(Data for this exercise Opens)

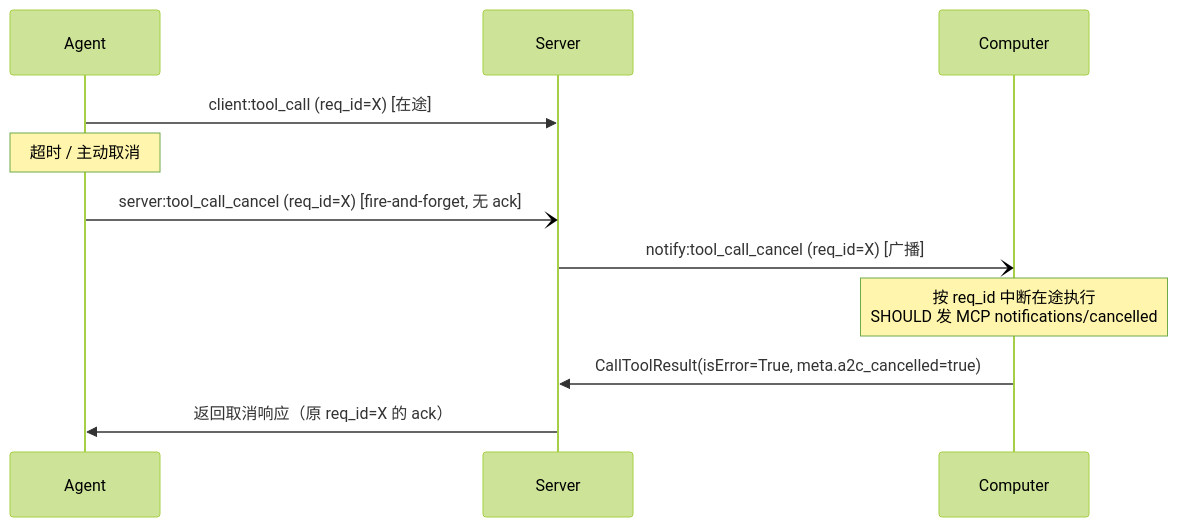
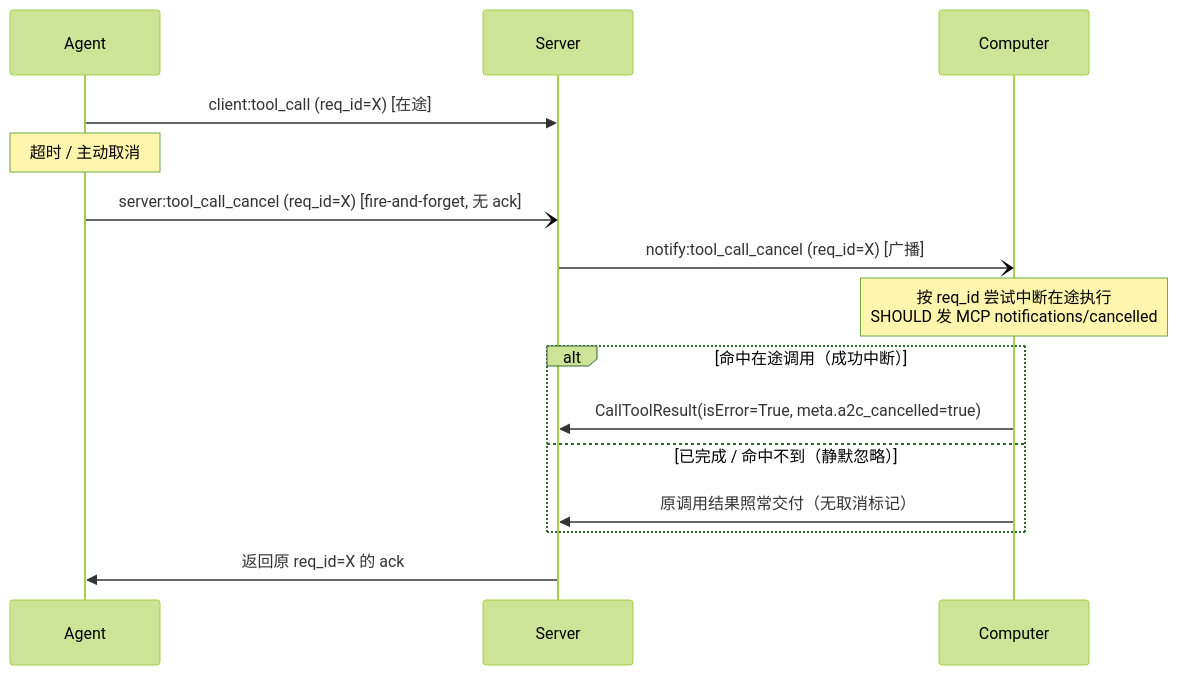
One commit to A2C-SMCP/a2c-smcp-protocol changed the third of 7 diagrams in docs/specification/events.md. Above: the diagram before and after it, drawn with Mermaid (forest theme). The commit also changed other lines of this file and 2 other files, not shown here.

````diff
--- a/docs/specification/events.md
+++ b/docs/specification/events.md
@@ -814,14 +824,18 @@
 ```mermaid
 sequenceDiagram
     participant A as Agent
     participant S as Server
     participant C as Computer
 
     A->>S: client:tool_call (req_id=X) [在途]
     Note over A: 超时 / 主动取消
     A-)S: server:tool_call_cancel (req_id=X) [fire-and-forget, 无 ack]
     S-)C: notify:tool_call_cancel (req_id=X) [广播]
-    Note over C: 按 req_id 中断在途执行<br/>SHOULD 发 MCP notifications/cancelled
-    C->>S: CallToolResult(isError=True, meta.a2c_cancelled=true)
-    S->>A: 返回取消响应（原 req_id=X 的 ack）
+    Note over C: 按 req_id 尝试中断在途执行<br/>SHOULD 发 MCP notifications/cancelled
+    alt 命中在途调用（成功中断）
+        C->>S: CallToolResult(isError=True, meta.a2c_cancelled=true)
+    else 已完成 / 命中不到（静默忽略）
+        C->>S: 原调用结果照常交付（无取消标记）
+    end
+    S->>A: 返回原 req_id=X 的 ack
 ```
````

(Data for this exercise Closes)
(Data for this exercise Opens)

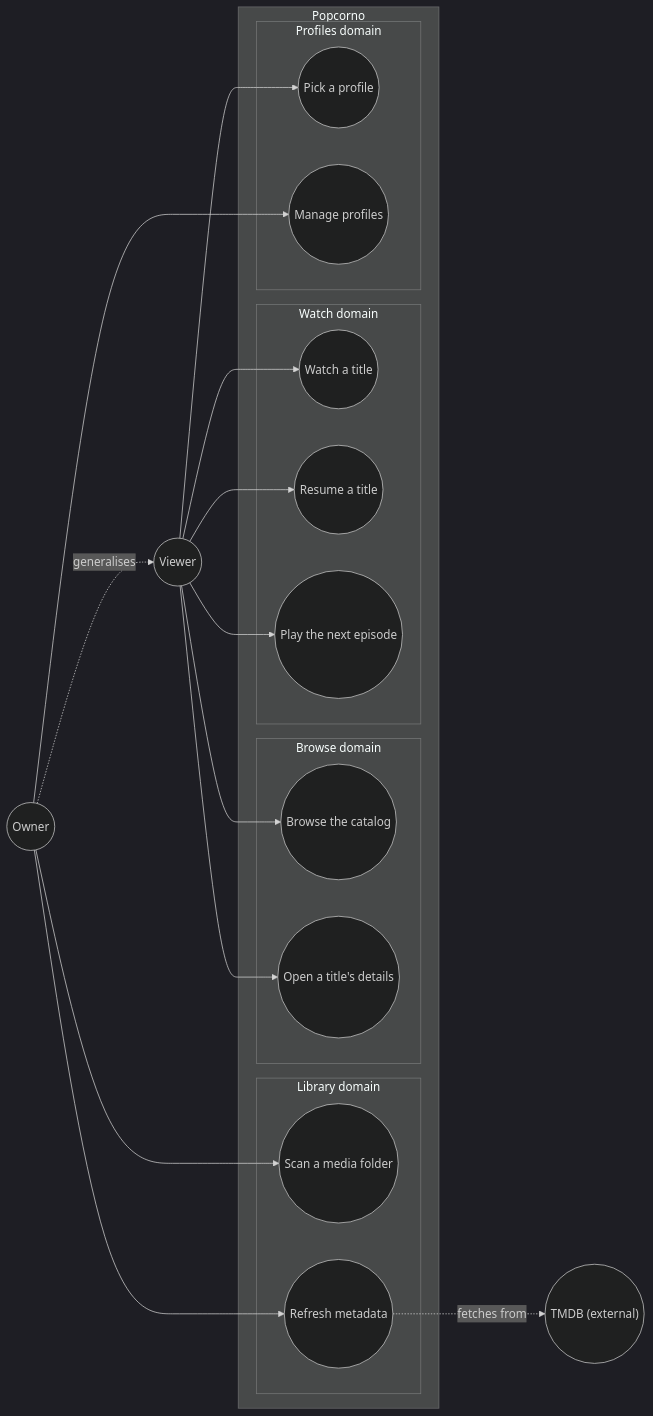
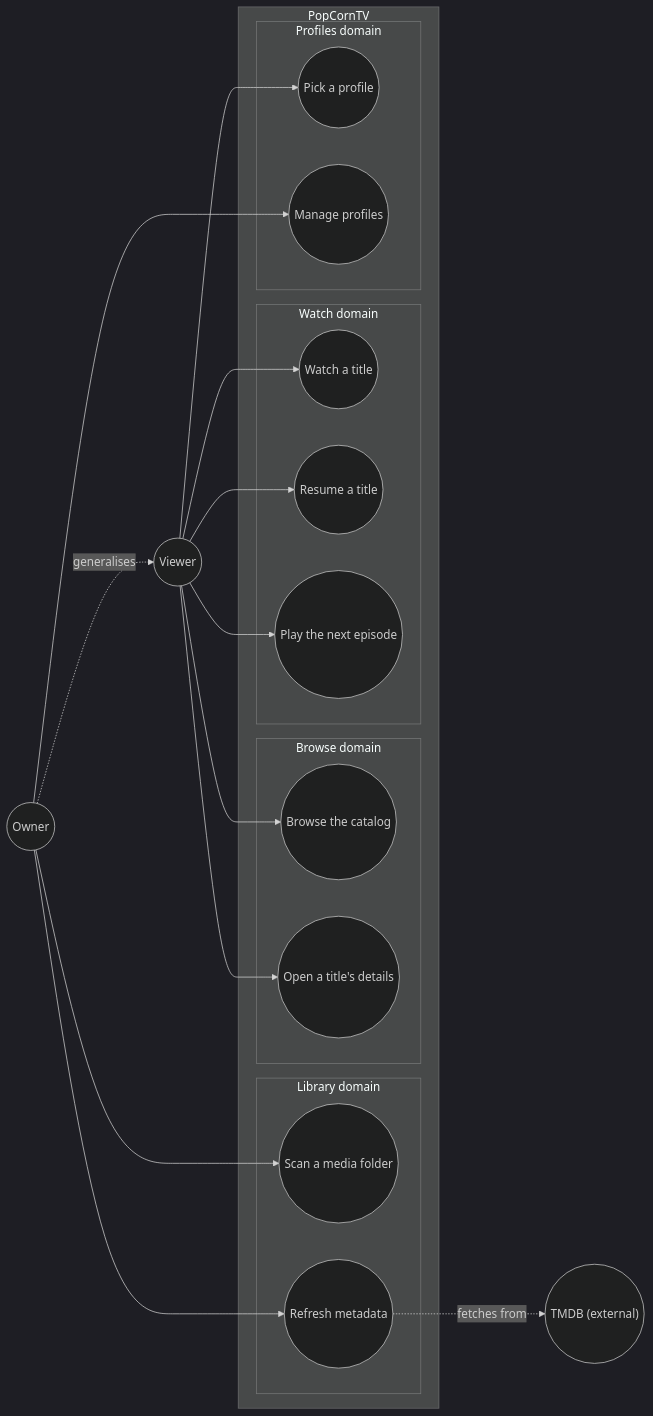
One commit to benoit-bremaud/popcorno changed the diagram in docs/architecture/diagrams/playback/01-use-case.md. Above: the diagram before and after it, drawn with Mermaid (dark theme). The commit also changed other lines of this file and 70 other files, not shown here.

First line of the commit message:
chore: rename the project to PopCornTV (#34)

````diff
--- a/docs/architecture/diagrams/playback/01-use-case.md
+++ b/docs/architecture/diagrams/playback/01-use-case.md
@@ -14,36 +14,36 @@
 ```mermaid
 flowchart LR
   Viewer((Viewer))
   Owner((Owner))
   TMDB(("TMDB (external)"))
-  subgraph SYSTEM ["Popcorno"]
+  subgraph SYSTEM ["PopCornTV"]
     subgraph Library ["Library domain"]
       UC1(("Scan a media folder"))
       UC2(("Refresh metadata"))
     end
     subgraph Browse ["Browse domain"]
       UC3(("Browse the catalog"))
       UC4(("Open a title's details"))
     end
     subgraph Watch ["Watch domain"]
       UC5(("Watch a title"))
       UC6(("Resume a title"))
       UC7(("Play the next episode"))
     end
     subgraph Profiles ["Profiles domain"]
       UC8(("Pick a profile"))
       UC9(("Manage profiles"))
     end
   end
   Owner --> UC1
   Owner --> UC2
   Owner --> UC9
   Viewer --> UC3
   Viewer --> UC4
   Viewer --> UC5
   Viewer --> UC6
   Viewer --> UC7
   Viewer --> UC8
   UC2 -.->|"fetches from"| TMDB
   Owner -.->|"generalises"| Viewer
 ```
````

(Data for this exercise Closes)

▶ **Task to complete**
Beginning at the line above that contains "A-)S: server:tool_call_cancel (req_id=X)", return each line exactly through the line that contains "req_id=X 的 ack）", and no others.

▶ **Result of the exercise**
     A-)S: server:tool_call_cancel (req_id=X) [fire-and-forget, 无 ack]
     S-)C: notify:tool_call_cancel (req_id=X) [广播]
-    Note over C: 按 req_id 中断在途执行<br/>SHOULD 发 MCP notifications/cancelled
-    C->>S: CallToolResult(isError=True, meta.a2c_cancelled=true)
-    S->>A: 返回取消响应（原 req_id=X 的 ack）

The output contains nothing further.